Web interface edit records
Content starts

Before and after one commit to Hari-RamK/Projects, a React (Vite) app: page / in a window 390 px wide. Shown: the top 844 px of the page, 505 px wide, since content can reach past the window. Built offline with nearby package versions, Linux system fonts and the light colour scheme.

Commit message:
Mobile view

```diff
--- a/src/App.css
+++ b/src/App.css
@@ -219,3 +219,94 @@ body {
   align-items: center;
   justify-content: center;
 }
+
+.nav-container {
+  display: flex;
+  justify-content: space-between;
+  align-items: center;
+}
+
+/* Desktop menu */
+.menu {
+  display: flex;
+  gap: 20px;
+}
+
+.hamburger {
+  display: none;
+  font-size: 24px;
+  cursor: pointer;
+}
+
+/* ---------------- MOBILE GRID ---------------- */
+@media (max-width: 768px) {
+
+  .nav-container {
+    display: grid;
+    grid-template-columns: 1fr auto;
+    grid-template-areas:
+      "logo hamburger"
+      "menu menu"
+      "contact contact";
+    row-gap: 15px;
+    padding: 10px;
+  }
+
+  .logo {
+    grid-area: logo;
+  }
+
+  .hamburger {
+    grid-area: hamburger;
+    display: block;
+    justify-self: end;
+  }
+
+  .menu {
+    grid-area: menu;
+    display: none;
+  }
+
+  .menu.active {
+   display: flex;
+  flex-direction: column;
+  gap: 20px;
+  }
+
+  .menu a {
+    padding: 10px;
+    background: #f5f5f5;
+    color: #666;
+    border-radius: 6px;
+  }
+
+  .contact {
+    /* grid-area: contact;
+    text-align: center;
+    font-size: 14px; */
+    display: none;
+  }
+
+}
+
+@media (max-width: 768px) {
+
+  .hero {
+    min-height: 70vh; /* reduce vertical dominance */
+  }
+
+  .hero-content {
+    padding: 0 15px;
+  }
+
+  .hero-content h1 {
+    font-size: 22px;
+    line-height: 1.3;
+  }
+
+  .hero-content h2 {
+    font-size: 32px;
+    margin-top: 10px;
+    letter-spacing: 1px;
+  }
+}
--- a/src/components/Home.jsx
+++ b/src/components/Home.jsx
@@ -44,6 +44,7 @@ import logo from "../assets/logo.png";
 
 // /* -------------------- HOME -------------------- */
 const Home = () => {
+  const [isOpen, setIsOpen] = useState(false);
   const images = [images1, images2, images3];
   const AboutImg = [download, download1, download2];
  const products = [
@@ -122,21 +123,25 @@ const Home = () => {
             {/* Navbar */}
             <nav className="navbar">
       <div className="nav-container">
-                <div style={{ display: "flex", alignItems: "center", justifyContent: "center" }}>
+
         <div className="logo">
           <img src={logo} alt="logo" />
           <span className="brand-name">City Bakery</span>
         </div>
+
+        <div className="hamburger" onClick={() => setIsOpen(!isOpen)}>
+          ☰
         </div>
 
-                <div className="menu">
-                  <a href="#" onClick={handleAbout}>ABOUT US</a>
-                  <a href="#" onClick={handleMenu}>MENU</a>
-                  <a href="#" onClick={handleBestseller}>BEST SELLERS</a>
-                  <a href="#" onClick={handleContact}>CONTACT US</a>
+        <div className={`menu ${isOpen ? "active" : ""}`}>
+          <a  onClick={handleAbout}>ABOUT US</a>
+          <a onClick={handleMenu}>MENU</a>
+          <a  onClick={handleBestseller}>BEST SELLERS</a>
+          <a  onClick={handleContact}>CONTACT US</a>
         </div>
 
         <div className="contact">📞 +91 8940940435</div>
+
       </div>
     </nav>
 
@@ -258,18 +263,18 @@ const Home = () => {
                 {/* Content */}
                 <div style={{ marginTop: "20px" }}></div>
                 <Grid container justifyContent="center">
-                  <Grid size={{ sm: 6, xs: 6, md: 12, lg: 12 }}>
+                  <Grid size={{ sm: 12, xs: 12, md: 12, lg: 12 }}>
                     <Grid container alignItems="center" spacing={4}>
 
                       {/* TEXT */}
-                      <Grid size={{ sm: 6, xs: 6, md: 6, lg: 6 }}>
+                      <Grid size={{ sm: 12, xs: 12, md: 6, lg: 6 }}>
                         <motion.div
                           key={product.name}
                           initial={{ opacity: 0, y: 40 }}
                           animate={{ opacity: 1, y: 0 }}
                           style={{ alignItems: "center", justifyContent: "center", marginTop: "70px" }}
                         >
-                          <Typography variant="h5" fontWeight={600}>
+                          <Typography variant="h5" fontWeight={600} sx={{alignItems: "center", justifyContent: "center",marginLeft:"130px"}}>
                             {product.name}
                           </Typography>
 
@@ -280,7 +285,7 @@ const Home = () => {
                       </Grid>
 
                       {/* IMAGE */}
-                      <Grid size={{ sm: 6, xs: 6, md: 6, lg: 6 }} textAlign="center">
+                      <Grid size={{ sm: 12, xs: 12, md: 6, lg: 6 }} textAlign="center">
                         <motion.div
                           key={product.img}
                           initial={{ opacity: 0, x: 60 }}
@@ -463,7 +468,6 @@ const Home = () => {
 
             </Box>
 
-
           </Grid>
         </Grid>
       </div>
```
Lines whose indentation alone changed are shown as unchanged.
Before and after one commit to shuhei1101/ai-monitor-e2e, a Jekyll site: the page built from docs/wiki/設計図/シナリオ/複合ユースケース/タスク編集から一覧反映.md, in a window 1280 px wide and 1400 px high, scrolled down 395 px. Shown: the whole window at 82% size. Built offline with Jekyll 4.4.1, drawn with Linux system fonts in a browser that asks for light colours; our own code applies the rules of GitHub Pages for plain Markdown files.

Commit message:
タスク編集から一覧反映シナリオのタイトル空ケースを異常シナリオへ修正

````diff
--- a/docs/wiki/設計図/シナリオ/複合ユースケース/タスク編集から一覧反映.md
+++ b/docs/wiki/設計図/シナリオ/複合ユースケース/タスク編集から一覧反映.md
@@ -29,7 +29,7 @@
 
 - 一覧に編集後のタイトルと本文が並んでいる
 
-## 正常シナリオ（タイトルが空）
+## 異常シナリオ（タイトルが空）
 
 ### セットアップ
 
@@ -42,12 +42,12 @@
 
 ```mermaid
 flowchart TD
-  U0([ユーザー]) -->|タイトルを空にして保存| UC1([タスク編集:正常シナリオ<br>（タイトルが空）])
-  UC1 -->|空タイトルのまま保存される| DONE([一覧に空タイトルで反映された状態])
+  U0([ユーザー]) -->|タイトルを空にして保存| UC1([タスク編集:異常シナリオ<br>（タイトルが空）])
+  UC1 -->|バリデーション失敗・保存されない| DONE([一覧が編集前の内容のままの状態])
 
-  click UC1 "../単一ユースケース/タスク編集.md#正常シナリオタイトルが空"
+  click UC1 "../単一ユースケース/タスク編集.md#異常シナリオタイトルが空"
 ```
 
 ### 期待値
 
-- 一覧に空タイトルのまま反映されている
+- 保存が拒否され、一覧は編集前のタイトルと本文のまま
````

Content ends

Try it:
Report how many lines of the entries include the word "hero", and let the number stand alone.

Written answer:
4